With large areas of Afghanistan still not under the firm mandate of the central government in Kabul, Bush turned to Iraq – “unfinished business” from his father’s presidency. Seizing on every tidbit of information that favored the already-decided war policy while discarding everything that pointed to other explanations, the Bush White House pushed through Congress what the administration regarded as unrestrained consent to wage war whenever and however the president chose. Three years after the fall of Saddam Hussein’s regime, only three of Iraq’s 18 provinces are considered stable by Pentagon and State Department people on the ground – and those three are the Kurdish areas that have been semi-autonomous for a dozen years.
Now Bush seems intent on taking on Iran. It is as if, having taken on Afghanistan’s 31 million and Iraq’s 27 million citizens, he reckons it’s but a step up to Iran’s 69 million. But an attack on Tehran would be on a country whose population is in no way as deeply fissured as Afghanistan’s was or as Iraq’s became. Iran is also physically larger than Afghanistan and Iraq combined. Moreover, Iran has not been at war for 18 years while the past three years have taken a toll on U.S. equipment. Moreover, recruiting for the army is proving increasingly difficult, witness the additional money and personnel devoted to that task after the army missed its goals for 2005.
In March 2003, Bush unilaterally ended the UN mandated inspections by the International Atomic Energy Agency (IAEA) and the UN chemical and biological weapons inspectors by launching U.S. missiles, bombs, and personnel to topple Saddam’s regime. The IAEA is in Iran right now inspecting declared nuclear sites and tracking down undeclared sites. Late reports from unnamed Pentagon sources suggest the White House has moved from contingency planning to operational planning for a strike should Tehran not give up its right to run the entire nuclear fuel cycle from enrichment to fuel rod reprocessing.

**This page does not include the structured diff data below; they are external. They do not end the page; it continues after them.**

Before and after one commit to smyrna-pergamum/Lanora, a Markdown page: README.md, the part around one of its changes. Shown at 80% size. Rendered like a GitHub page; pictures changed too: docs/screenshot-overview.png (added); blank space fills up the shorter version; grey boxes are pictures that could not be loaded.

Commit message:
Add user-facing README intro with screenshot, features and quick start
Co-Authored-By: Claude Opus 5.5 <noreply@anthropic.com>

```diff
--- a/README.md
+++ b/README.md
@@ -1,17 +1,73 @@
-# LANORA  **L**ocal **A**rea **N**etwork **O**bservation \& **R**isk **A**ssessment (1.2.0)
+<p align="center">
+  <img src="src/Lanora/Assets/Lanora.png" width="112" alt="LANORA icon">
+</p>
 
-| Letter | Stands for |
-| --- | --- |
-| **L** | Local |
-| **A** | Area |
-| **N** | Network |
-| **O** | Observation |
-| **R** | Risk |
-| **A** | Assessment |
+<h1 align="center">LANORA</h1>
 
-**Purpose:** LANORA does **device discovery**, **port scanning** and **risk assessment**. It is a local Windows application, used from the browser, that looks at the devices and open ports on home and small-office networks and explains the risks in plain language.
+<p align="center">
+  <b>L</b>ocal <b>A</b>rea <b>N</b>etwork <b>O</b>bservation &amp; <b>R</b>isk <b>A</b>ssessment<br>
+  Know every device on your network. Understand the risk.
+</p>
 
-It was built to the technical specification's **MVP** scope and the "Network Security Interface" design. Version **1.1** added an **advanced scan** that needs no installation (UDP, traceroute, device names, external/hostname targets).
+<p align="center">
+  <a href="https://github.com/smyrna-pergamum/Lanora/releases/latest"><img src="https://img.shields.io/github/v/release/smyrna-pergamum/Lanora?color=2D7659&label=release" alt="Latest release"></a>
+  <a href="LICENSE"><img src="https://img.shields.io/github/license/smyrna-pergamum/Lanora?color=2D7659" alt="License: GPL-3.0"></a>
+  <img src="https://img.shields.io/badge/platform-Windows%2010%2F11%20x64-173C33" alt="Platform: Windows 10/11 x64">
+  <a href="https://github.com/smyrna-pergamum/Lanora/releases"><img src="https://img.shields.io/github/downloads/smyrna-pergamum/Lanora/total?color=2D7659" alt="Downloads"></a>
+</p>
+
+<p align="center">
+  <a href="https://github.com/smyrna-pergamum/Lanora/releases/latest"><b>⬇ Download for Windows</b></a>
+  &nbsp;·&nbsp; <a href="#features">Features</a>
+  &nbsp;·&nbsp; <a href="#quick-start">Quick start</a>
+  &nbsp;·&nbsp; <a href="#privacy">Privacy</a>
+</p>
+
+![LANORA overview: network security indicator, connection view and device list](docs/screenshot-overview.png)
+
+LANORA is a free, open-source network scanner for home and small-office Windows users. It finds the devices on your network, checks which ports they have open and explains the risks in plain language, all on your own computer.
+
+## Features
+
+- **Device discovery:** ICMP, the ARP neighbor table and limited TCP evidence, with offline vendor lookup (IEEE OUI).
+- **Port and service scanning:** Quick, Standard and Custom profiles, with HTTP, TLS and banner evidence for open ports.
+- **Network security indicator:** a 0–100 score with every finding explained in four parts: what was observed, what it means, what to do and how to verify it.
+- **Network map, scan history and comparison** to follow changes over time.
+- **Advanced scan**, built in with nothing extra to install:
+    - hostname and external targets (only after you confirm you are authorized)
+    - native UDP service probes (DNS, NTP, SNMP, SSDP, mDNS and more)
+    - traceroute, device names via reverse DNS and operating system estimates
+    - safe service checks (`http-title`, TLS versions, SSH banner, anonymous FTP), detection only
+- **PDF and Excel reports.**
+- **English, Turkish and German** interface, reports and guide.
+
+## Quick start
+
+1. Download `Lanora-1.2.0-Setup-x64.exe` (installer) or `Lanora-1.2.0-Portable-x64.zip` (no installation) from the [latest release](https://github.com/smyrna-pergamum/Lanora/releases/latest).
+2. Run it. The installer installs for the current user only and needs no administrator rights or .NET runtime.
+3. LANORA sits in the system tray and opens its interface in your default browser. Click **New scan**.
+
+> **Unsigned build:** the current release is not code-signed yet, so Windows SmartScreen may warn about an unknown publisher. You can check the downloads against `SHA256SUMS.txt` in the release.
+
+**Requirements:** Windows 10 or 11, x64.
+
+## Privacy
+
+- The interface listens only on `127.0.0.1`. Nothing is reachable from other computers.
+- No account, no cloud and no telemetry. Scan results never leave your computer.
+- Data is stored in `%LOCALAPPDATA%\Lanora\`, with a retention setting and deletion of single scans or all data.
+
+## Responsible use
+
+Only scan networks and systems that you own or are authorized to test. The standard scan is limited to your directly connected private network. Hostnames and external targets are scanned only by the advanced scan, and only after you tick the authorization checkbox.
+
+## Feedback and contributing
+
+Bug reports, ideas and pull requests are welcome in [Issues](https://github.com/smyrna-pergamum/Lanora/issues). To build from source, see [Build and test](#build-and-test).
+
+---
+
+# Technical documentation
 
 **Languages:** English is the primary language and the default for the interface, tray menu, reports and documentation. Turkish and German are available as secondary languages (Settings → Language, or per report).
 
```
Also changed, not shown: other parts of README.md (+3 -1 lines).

The latest cause for concern is speculation that President Bush may be considering seriously a nuclear option against deeply buried targets in Iran. Beyond being a risky military venture given the time the Iranians have had to strengthen their air defenses, the long-term consequences would be diplomatically, economically, and environmentally disastrous.
As a rejoinder, “There you go again” won’t do any more. “Stop now!” is today’s order.